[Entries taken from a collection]
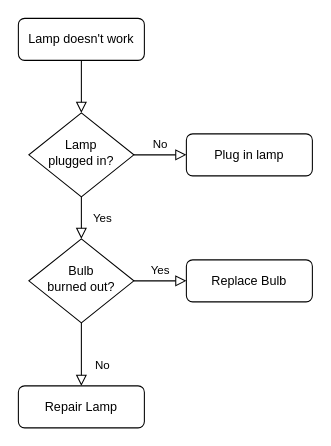
pdc-cool/webpack keeps this draw.io diagram as 01-demos/未命名绘图.drawio. Above is the earlier version. Source tidied: cells renumbered, new cells numbered last; positions are measured from the earlier drawing's top-left corner, leaving out a move shared by most shapes. Both pictures are drawn from the tidied source at 105%, with x=0, y=0 at pixel (18, 18).
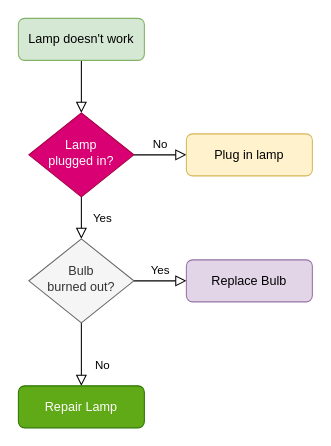
After the change.

Commit message:
测试流程图.drawio

Diff of the diagram source:
```diff
@@
 <mxGraphModel>
   <root>
     <mxCell id="0" />
     <mxCell id="1" parent="0" />
     <mxCell id="2" style="rounded=0;html=1;jettySize=auto;fontSize=11;endArrow=block;endFill=0;endSize=8;strokeWidth=1;shadow=0;labelBackgroundColor=none;edgeStyle=orthogonalEdgeStyle;" parent="1" edge="1" source="3" target="6">
       <mxGeometry relative="1" as="geometry" />
     </mxCell>
-    <mxCell id="3" value="Lamp doesn't work" style="rounded=1;whiteSpace=wrap;html=1;fontSize=12;glass=0;strokeWidth=1;shadow=0;" parent="1" vertex="1">
+    <mxCell id="3" value="Lamp doesn't work" style="rounded=1;whiteSpace=wrap;html=1;fontSize=12;glass=0;strokeWidth=1;shadow=0;fillColor=#d5e8d4;strokeColor=#82b366;" parent="1" vertex="1">
       <mxGeometry width="120" height="40" as="geometry" />
     </mxCell>
     <mxCell id="4" value="Yes" style="rounded=0;html=1;jettySize=auto;fontSize=11;endArrow=block;endFill=0;endSize=8;strokeWidth=1;shadow=0;labelBackgroundColor=none;edgeStyle=orthogonalEdgeStyle;" parent="1" edge="1" source="6" target="10">
       <mxGeometry y="20" relative="1" as="geometry" />
     </mxCell>
     <mxCell id="5" value="No" style="edgeStyle=orthogonalEdgeStyle;rounded=0;html=1;jettySize=auto;fontSize=11;endArrow=block;endFill=0;endSize=8;strokeWidth=1;shadow=0;labelBackgroundColor=none;" parent="1" edge="1" source="6" target="7">
       <mxGeometry y="10" relative="1" as="geometry" />
     </mxCell>
-    <mxCell id="6" value="Lamp&lt;br&gt;plugged in?" style="rhombus;whiteSpace=wrap;html=1;shadow=0;fontFamily=Helvetica;fontSize=12;align=center;strokeWidth=1;spacing=6;spacingTop=-4;" parent="1" vertex="1">
+    <mxCell id="6" value="Lamp&lt;br&gt;plugged in?" style="rhombus;whiteSpace=wrap;html=1;shadow=0;fontFamily=Helvetica;fontSize=12;align=center;strokeWidth=1;spacing=6;spacingTop=-4;fillColor=#d80073;strokeColor=#A50040;fontColor=#ffffff;" parent="1" vertex="1">
       <mxGeometry x="10" y="90" width="100" height="80" as="geometry" />
     </mxCell>
-    <mxCell id="7" value="Plug in lamp" style="rounded=1;whiteSpace=wrap;html=1;fontSize=12;glass=0;strokeWidth=1;shadow=0;" parent="1" vertex="1">
+    <mxCell id="7" value="Plug in lamp" style="rounded=1;whiteSpace=wrap;html=1;fontSize=12;glass=0;strokeWidth=1;shadow=0;fillColor=#fff2cc;strokeColor=#d6b656;" parent="1" vertex="1">
       <mxGeometry x="160" y="110" width="120" height="40" as="geometry" />
     </mxCell>
     <mxCell id="8" value="No" style="rounded=0;html=1;jettySize=auto;fontSize=11;endArrow=block;endFill=0;endSize=8;strokeWidth=1;shadow=0;labelBackgroundColor=none;edgeStyle=orthogonalEdgeStyle;" parent="1" edge="1" source="10" target="11">
       <mxGeometry x="0.33" y="20" relative="1" as="geometry" />
     </mxCell>
     <mxCell id="9" value="Yes" style="edgeStyle=orthogonalEdgeStyle;rounded=0;html=1;jettySize=auto;fontSize=11;endArrow=block;endFill=0;endSize=8;strokeWidth=1;shadow=0;labelBackgroundColor=none;" parent="1" edge="1" source="10" target="12">
       <mxGeometry y="10" relative="1" as="geometry" />
     </mxCell>
-    <mxCell id="10" value="Bulb&lt;br&gt;burned out?" style="rhombus;whiteSpace=wrap;html=1;shadow=0;fontFamily=Helvetica;fontSize=12;align=center;strokeWidth=1;spacing=6;spacingTop=-4;" parent="1" vertex="1">
+    <mxCell id="10" value="Bulb&lt;br&gt;burned out?" style="rhombus;whiteSpace=wrap;html=1;shadow=0;fontFamily=Helvetica;fontSize=12;align=center;strokeWidth=1;spacing=6;spacingTop=-4;fillColor=#f5f5f5;strokeColor=#666666;fontColor=#333333;" parent="1" vertex="1">
       <mxGeometry x="10" y="210" width="100" height="80" as="geometry" />
     </mxCell>
-    <mxCell id="11" value="Repair Lamp" style="rounded=1;whiteSpace=wrap;html=1;fontSize=12;glass=0;strokeWidth=1;shadow=0;" parent="1" vertex="1">
+    <mxCell id="11" value="Repair Lamp" style="rounded=1;whiteSpace=wrap;html=1;fontSize=12;glass=0;strokeWidth=1;shadow=0;fillColor=#60a917;strokeColor=#2D7600;fontColor=#ffffff;" parent="1" vertex="1">
       <mxGeometry y="350" width="120" height="40" as="geometry" />
     </mxCell>
-    <mxCell id="12" value="Replace Bulb" style="rounded=1;whiteSpace=wrap;html=1;fontSize=12;glass=0;strokeWidth=1;shadow=0;" parent="1" vertex="1">
+    <mxCell id="12" value="Replace Bulb" style="rounded=1;whiteSpace=wrap;html=1;fontSize=12;glass=0;strokeWidth=1;shadow=0;fillColor=#e1d5e7;strokeColor=#9673a6;" parent="1" vertex="1">
       <mxGeometry x="160" y="230" width="120" height="40" as="geometry" />
     </mxCell>
   </root>
 </mxGraphModel>
```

(Work required):
Could you output the lines above exactly, with no pictures included?

(Written answer):
pdc-cool/webpack keeps this draw.io diagram as 01-demos/未命名绘图.drawio. Above is the earlier version. Source tidied: cells renumbered, new cells numbered last; positions are measured from the earlier drawing's top-left corner, leaving out a move shared by most shapes. Both pictures are drawn from the tidied source at 105%, with x=0, y=0 at pixel (18, 18).
After the change.

Commit message:
测试流程图.drawio

Diff of the diagram source:
```diff
@@
 <mxGraphModel>
   <root>
     <mxCell id="0" />
     <mxCell id="1" parent="0" />
     <mxCell id="2" style="rounded=0;html=1;jettySize=auto;fontSize=11;endArrow=block;endFill=0;endSize=8;strokeWidth=1;shadow=0;labelBackgroundColor=none;edgeStyle=orthogonalEdgeStyle;" parent="1" edge="1" source="3" target="6">
       <mxGeometry relative="1" as="geometry" />
     </mxCell>
-    <mxCell id="3" value="Lamp doesn't work" style="rounded=1;whiteSpace=wrap;html=1;fontSize=12;glass=0;strokeWidth=1;shadow=0;" parent="1" vertex="1">
+    <mxCell id="3" value="Lamp doesn't work" style="rounded=1;whiteSpace=wrap;html=1;fontSize=12;glass=0;strokeWidth=1;shadow=0;fillColor=#d5e8d4;strokeColor=#82b366;" parent="1" vertex="1">
       <mxGeometry width="120" height="40" as="geometry" />
     </mxCell>
     <mxCell id="4" value="Yes" style="rounded=0;html=1;jettySize=auto;fontSize=11;endArrow=block;endFill=0;endSize=8;strokeWidth=1;shadow=0;labelBackgroundColor=none;edgeStyle=orthogonalEdgeStyle;" parent="1" edge="1" source="6" target="10">
       <mxGeometry y="20" relative="1" as="geometry" />
     </mxCell>
     <mxCell id="5" value="No" style="edgeStyle=orthogonalEdgeStyle;rounded=0;html=1;jettySize=auto;fontSize=11;endArrow=block;endFill=0;endSize=8;strokeWidth=1;shadow=0;labelBackgroundColor=none;" parent="1" edge="1" source="6" target="7">
       <mxGeometry y="10" relative="1" as="geometry" />
     </mxCell>
-    <mxCell id="6" value="Lamp&lt;br&gt;plugged in?" style="rhombus;whiteSpace=wrap;html=1;shadow=0;fontFamily=Helvetica;fontSize=12;align=center;strokeWidth=1;spacing=6;spacingTop=-4;" parent="1" vertex="1">
+    <mxCell id="6" value="Lamp&lt;br&gt;plugged in?" style="rhombus;whiteSpace=wrap;html=1;shadow=0;fontFamily=Helvetica;fontSize=12;align=center;strokeWidth=1;spacing=6;spacingTop=-4;fillColor=#d80073;strokeColor=#A50040;fontColor=#ffffff;" parent="1" vertex="1">
       <mxGeometry x="10" y="90" width="100" height="80" as="geometry" />
     </mxCell>
-    <mxCell id="7" value="Plug in lamp" style="rounded=1;whiteSpace=wrap;html=1;fontSize=12;glass=0;strokeWidth=1;shadow=0;" parent="1" vertex="1">
+    <mxCell id="7" value="Plug in lamp" style="rounded=1;whiteSpace=wrap;html=1;fontSize=12;glass=0;strokeWidth=1;shadow=0;fillColor=#fff2cc;strokeColor=#d6b656;" parent="1" vertex="1">
       <mxGeometry x="160" y="110" width="120" height="40" as="geometry" />
     </mxCell>
     <mxCell id="8" value="No" style="rounded=0;html=1;jettySize=auto;fontSize=11;endArrow=block;endFill=0;endSize=8;strokeWidth=1;shadow=0;labelBackgroundColor=none;edgeStyle=orthogonalEdgeStyle;" parent="1" edge="1" source="10" target="11">
       <mxGeometry x="0.33" y="20" relative="1" as="geometry" />
     </mxCell>
     <mxCell id="9" value="Yes" style="edgeStyle=orthogonalEdgeStyle;rounded=0;html=1;jettySize=auto;fontSize=11;endArrow=block;endFill=0;endSize=8;strokeWidth=1;shadow=0;labelBackgroundColor=none;" parent="1" edge="1" source="10" target="12">
       <mxGeometry y="10" relative="1" as="geometry" />
     </mxCell>
-    <mxCell id="10" value="Bulb&lt;br&gt;burned out?" style="rhombus;whiteSpace=wrap;html=1;shadow=0;fontFamily=Helvetica;fontSize=12;align=center;strokeWidth=1;spacing=6;spacingTop=-4;" parent="1" vertex="1">
+    <mxCell id="10" value="Bulb&lt;br&gt;burned out?" style="rhombus;whiteSpace=wrap;html=1;shadow=0;fontFamily=Helvetica;fontSize=12;align=center;strokeWidth=1;spacing=6;spacingTop=-4;fillColor=#f5f5f5;strokeColor=#666666;fontColor=#333333;" parent="1" vertex="1">
       <mxGeometry x="10" y="210" width="100" height="80" as="geometry" />
     </mxCell>
-    <mxCell id="11" value="Repair Lamp" style="rounded=1;whiteSpace=wrap;html=1;fontSize=12;glass=0;strokeWidth=1;shadow=0;" parent="1" vertex="1">
+    <mxCell id="11" value="Repair Lamp" style="rounded=1;whiteSpace=wrap;html=1;fontSize=12;glass=0;strokeWidth=1;shadow=0;fillColor=#60a917;strokeColor=#2D7600;fontColor=#ffffff;" parent="1" vertex="1">
       <mxGeometry y="350" width="120" height="40" as="geometry" />
     </mxCell>
-    <mxCell id="12" value="Replace Bulb" style="rounded=1;whiteSpace=wrap;html=1;fontSize=12;glass=0;strokeWidth=1;shadow=0;" parent="1" vertex="1">
+    <mxCell id="12" value="Replace Bulb" style="rounded=1;whiteSpace=wrap;html=1;fontSize=12;glass=0;strokeWidth=1;shadow=0;fillColor=#e1d5e7;strokeColor=#9673a6;" parent="1" vertex="1">
       <mxGeometry x="160" y="230" width="120" height="40" as="geometry" />
     </mxCell>
   </root>
 </mxGraphModel>
```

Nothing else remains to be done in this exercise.